This is undoubtedly an important step in making life simpler for millions of job aspirants, while lowering associated costs as the CET score can be used for multiple jobs. About 25-30 million candidates take these tests, which makes the creation of NRA a praiseworthy move. Another benefit is that it minimises the risk of malpractices which crop up in the current system. NRA has also been charged with another important task, to help aspirants prepare through mock tests. If this objective is carried out efficiently it will be of immense help to poorer job aspirants.
Jitendra Singh, the junior minister in the PMO, referred to the creation of NRA as a “revolutionary reform”. That is far fetched.
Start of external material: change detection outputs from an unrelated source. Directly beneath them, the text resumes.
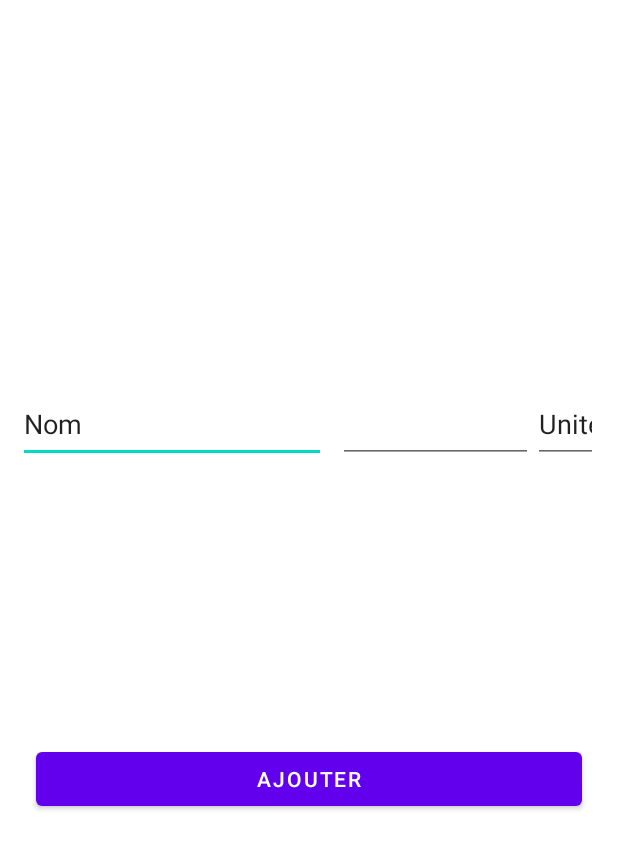
After one commit to OdArthur/LesRecettesDuPetitEtudiant, an Android app: the layout activity_add_to_basket.xml on its own in the app's theme, with its tools: preview values and no code run, on a phone screen of 412 x 824 dp. The commit adds this screen. Shown: the top 849 px of the screen. Run offline under Robolectric (Android 15) with nearby library versions, the phone set to English and light mode, and no system bars.

Commit message:
Feat :  add fuction add to basket + activity

```diff
--- a/app/src/main/java/com/example/lesrecettesdupetitetudiant/MainActivity.kt
+++ b/app/src/main/java/com/example/lesrecettesdupetitetudiant/MainActivity.kt
@@ -45,6 +45,9 @@ class MainActivity : AppCompatActivity() {
             {
                 Snackbar.make(view, "Ajouter un ingrédient au panier", Snackbar.LENGTH_LONG)
                     .setAction("Action", null).show()
+
+                /*intent = Intent(this, AddToBasket::class.java)
+                startActivity(intent)*/
             }
             else if( binding.appBarMain.toolbar.title.toString() == "Réfrigérateur" )
             {
--- /dev/null
+++ b/app/src/main/res/layout/activity_add_to_basket.xml
@@ -0,0 +1,62 @@
+<?xml version="1.0" encoding="utf-8"?>
+<androidx.constraintlayout.widget.ConstraintLayout xmlns:android="http://schemas.android.com/apk/res/android"
+    xmlns:app="http://schemas.android.com/apk/res-auto"
+    xmlns:tools="http://schemas.android.com/tools"
+    android:layout_width="match_parent"
+    android:layout_height="match_parent">
+
+    <EditText
+        android:id="@+id/BasketIngredient"
+        android:layout_width="205dp"
+        android:layout_height="51dp"
+        android:layout_marginStart="12dp"
+        android:ems="10"
+        android:inputType="textPersonName"
+        android:text="Nom"
+        app:layout_constraintBottom_toBottomOf="parent"
+        app:layout_constraintStart_toStartOf="parent"
+        app:layout_constraintTop_toTopOf="parent"
+        app:layout_constraintVertical_bias="0.333" />
+
+    <EditText
+        android:id="@+id/BasketQuantity"
+        android:layout_width="130dp"
+        android:layout_height="51dp"
+        android:layout_marginStart="8dp"
+        android:ems="10"
+        android:inputType="number"
+        app:layout_constraintBottom_toBottomOf="parent"
+        app:layout_constraintStart_toEndOf="@+id/BasketIngredient"
+        app:layout_constraintTop_toTopOf="parent"
+        app:layout_constraintVertical_bias="0.333" />
+
+    <EditText
+        android:id="@+id/BasketUnit"
+        android:layout_width="43dp"
+        android:layout_height="51dp"
+        android:layout_marginEnd="28dp"
+        android:ems="10"
+        android:inputType="textPersonName"
+        android:text="Unité"
+        app:layout_constraintBottom_toBottomOf="parent"
+        app:layout_constraintEnd_toEndOf="parent"
+        app:layout_constraintHorizontal_bias="0.0"
+        app:layout_constraintStart_toEndOf="@+id/BasketQuantity"
+        app:layout_constraintTop_toTopOf="parent"
+        app:layout_constraintVertical_bias="0.333" />
+
+    <Button
+        android:id="@+id/BTNAdd"
+        android:layout_width="0dp"
+        android:layout_height="wrap_content"
+        android:layout_marginStart="24dp"
+
+        android:layout_marginEnd="24dp"
+        android:text="Ajouter"
+        app:layout_constraintBottom_toBottomOf="parent"
+        app:layout_constraintEnd_toEndOf="parent"
+        app:layout_constraintHorizontal_bias="0.0"
+        app:layout_constraintStart_toStartOf="parent"
+        app:layout_constraintTop_toTopOf="parent"
+        app:layout_constraintVertical_bias="0.638" />
+</androidx.constraintlayout.widget.ConstraintLayout>
```
Also changed, not shown: app/src/main/java/com/example/lesrecettesdupetitetudiant/AddToBasket.kt (added, +34 -0 lines), app/src/main/java/com/example/lesrecettesdupetitetudiant/MaBDHelper.kt (+19 -0 lines), app/src/main/res/layout/fragment_gallery.xml (+3 -9 lines).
The development has to be located in a larger context. A mere 1.25 lakh vacancies are available, which means that up to 240 aspirants compete for each job. From the standpoint of the national economy, these jobs are not the most productive ones. The sheer number who apply is a pointer to the lack of adequate alternatives. Enthusiasm for NRA, unfortunately, also shows up the shortcomings in our economic policy.
CMIE this week provided an update on the employment situation after four months of lockdown. It is worrisome. The economy has witnessed a contraction in salaried jobs and a growth in informal sector jobs. This suggests that the quality of jobs has deteriorated. This can only put more pressure on the aspirant for the non-technical posts that the government fills. The government cannot solve India’s jobs crisis directly. Genuinely revolutionary reform will come when the government creates an enabling environment that offers millions of aspirants for government jobs better alternatives in the private sector. That requires policies to unleash India’s entrepreneurial potential and rouse ‘animal spirits’. NRA is a positive step but not a revolutionary one.
This piece appeared as an editorial opinion in the print edition of The Times of India.